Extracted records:
- Opening Delimiter -

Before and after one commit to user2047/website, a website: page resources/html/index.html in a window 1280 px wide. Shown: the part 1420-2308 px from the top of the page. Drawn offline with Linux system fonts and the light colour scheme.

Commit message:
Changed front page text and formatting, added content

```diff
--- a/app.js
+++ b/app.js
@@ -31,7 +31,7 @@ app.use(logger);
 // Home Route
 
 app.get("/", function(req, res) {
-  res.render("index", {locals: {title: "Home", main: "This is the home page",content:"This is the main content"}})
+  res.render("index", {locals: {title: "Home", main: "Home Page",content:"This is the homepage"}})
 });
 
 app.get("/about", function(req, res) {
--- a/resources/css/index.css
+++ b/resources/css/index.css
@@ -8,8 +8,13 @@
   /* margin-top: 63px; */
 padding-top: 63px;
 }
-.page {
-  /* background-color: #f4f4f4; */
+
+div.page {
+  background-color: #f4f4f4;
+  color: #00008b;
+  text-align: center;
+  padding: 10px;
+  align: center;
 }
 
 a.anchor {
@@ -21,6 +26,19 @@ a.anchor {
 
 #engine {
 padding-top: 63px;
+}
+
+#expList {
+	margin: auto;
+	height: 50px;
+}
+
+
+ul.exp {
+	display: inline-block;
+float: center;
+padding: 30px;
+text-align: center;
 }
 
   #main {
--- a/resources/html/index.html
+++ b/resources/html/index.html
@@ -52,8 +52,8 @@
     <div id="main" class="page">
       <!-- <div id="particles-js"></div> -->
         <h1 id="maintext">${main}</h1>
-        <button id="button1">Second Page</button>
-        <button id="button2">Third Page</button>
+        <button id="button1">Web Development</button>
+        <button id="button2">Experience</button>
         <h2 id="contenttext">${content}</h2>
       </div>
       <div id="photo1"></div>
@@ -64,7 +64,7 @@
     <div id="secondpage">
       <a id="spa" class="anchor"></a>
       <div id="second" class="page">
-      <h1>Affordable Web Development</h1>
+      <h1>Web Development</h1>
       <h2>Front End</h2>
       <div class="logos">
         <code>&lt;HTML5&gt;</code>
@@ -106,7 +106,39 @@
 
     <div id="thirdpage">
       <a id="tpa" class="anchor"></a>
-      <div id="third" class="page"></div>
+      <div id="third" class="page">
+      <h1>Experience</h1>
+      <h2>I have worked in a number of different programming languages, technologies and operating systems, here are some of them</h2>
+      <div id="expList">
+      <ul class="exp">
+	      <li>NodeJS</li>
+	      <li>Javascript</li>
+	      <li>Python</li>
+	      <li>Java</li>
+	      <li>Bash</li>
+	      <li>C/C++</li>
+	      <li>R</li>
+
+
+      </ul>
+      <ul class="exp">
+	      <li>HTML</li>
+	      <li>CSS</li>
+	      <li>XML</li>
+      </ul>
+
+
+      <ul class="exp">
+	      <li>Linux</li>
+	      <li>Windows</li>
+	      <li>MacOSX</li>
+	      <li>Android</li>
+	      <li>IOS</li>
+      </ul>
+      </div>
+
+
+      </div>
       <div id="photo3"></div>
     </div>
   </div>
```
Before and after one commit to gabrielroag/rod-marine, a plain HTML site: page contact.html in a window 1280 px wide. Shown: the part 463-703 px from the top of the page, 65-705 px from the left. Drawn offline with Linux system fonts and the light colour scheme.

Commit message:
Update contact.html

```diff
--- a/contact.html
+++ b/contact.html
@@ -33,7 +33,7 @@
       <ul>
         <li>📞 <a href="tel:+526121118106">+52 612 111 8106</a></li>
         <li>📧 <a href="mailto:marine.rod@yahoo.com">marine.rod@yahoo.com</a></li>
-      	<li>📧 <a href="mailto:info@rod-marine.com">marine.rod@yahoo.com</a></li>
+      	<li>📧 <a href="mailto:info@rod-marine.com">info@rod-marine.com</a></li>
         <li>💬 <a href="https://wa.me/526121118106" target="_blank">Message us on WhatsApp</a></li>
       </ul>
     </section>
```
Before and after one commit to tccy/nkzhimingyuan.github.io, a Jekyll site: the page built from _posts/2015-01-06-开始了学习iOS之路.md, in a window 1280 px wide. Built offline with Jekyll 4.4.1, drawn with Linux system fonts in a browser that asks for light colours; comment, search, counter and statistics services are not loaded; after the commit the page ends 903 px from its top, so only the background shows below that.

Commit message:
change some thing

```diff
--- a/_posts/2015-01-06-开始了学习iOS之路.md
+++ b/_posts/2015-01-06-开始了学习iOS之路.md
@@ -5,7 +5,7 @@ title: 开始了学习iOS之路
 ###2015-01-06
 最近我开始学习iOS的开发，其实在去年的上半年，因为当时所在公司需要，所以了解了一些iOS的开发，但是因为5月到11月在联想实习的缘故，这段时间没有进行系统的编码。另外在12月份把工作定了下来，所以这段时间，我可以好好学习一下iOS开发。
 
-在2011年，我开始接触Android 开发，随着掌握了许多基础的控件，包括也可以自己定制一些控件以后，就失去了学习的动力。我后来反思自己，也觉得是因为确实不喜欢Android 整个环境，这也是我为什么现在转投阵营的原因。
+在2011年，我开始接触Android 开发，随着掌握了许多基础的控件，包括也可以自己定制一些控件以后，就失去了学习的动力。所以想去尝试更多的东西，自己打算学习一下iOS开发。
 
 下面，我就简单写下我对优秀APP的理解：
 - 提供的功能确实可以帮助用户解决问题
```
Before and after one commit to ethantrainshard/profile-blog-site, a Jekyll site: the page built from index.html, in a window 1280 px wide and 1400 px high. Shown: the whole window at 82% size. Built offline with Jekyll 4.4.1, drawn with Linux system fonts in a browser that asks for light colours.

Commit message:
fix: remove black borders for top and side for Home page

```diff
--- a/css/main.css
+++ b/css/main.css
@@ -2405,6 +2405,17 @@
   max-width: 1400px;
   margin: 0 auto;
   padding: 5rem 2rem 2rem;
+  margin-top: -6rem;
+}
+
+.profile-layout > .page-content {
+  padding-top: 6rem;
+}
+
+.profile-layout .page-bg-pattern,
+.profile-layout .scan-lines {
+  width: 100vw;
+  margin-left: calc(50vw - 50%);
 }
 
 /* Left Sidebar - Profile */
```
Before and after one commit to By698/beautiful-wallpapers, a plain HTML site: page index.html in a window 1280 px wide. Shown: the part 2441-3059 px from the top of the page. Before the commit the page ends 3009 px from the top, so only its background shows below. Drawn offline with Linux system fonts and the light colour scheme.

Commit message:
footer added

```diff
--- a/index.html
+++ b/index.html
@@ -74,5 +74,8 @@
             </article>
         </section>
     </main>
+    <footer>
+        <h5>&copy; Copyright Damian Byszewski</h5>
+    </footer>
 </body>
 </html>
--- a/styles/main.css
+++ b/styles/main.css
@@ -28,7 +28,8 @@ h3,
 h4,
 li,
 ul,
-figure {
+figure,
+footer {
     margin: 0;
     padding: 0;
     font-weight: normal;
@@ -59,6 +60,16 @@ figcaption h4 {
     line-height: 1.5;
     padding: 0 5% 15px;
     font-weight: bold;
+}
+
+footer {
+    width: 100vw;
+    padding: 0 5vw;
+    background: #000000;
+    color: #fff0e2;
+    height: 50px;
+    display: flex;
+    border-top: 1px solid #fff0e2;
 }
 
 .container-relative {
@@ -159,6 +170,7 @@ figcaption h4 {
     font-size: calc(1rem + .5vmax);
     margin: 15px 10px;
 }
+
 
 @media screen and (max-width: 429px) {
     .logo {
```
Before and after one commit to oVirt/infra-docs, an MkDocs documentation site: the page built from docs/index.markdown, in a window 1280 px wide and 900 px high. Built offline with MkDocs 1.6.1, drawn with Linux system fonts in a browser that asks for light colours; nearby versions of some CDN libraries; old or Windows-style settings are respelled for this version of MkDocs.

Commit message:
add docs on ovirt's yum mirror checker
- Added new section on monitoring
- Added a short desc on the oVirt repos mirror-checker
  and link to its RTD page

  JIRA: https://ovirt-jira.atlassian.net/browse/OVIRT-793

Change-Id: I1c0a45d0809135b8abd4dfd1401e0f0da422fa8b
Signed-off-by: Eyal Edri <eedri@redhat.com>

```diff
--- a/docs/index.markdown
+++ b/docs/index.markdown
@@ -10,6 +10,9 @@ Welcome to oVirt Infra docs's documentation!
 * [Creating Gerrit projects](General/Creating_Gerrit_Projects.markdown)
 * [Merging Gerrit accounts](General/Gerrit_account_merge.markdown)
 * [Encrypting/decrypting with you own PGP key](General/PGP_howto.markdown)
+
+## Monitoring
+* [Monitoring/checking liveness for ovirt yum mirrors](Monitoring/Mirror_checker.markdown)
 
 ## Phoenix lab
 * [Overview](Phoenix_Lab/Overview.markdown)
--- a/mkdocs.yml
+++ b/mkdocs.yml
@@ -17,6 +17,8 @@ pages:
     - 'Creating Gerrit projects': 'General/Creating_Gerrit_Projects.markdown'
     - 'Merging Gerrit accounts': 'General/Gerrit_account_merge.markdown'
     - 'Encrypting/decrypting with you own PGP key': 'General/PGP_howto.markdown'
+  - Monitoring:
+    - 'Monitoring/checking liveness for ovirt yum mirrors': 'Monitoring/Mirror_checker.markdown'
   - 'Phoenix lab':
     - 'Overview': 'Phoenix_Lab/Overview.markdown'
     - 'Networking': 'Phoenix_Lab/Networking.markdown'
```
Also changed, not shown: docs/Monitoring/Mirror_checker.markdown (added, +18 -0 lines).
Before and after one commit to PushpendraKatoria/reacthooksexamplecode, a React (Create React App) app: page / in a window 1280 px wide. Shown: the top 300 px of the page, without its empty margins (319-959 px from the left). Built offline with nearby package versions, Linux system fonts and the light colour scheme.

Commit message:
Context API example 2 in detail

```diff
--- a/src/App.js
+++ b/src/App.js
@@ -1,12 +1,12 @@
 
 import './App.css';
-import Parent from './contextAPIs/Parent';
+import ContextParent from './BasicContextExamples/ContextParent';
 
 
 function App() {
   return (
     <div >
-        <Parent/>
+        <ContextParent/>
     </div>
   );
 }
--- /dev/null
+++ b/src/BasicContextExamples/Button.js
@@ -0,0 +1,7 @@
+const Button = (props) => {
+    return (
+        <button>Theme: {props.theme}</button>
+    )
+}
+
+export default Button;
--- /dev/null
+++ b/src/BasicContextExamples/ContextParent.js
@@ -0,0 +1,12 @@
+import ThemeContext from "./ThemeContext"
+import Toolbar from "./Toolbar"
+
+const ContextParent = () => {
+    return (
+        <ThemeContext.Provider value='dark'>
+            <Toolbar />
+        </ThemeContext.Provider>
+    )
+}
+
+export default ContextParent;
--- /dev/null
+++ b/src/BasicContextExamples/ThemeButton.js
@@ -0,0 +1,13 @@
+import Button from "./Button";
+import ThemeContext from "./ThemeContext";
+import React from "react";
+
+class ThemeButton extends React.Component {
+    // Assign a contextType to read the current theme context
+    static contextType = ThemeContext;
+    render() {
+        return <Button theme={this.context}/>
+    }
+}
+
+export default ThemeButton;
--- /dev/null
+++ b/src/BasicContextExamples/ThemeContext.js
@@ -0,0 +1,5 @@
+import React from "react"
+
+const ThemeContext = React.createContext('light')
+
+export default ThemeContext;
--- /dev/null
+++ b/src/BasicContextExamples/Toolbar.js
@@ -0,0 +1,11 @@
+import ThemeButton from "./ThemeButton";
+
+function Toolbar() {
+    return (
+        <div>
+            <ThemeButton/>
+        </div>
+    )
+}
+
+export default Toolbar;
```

- Closing Delimiter -

TASK STATEMENT
Each line of the data that contains "class" belongs in the answer.

EXERCISE SOLUTION
     <div id="main" class="page">
       <a id="spa" class="anchor"></a>
       <div id="second" class="page">
       <div class="logos">
       <a id="tpa" class="anchor"></a>
-      <div id="third" class="page"></div>
+      <div id="third" class="page">
+      <ul class="exp">
+      <ul class="exp">
+      <ul class="exp">
+class ThemeButton extends React.Component {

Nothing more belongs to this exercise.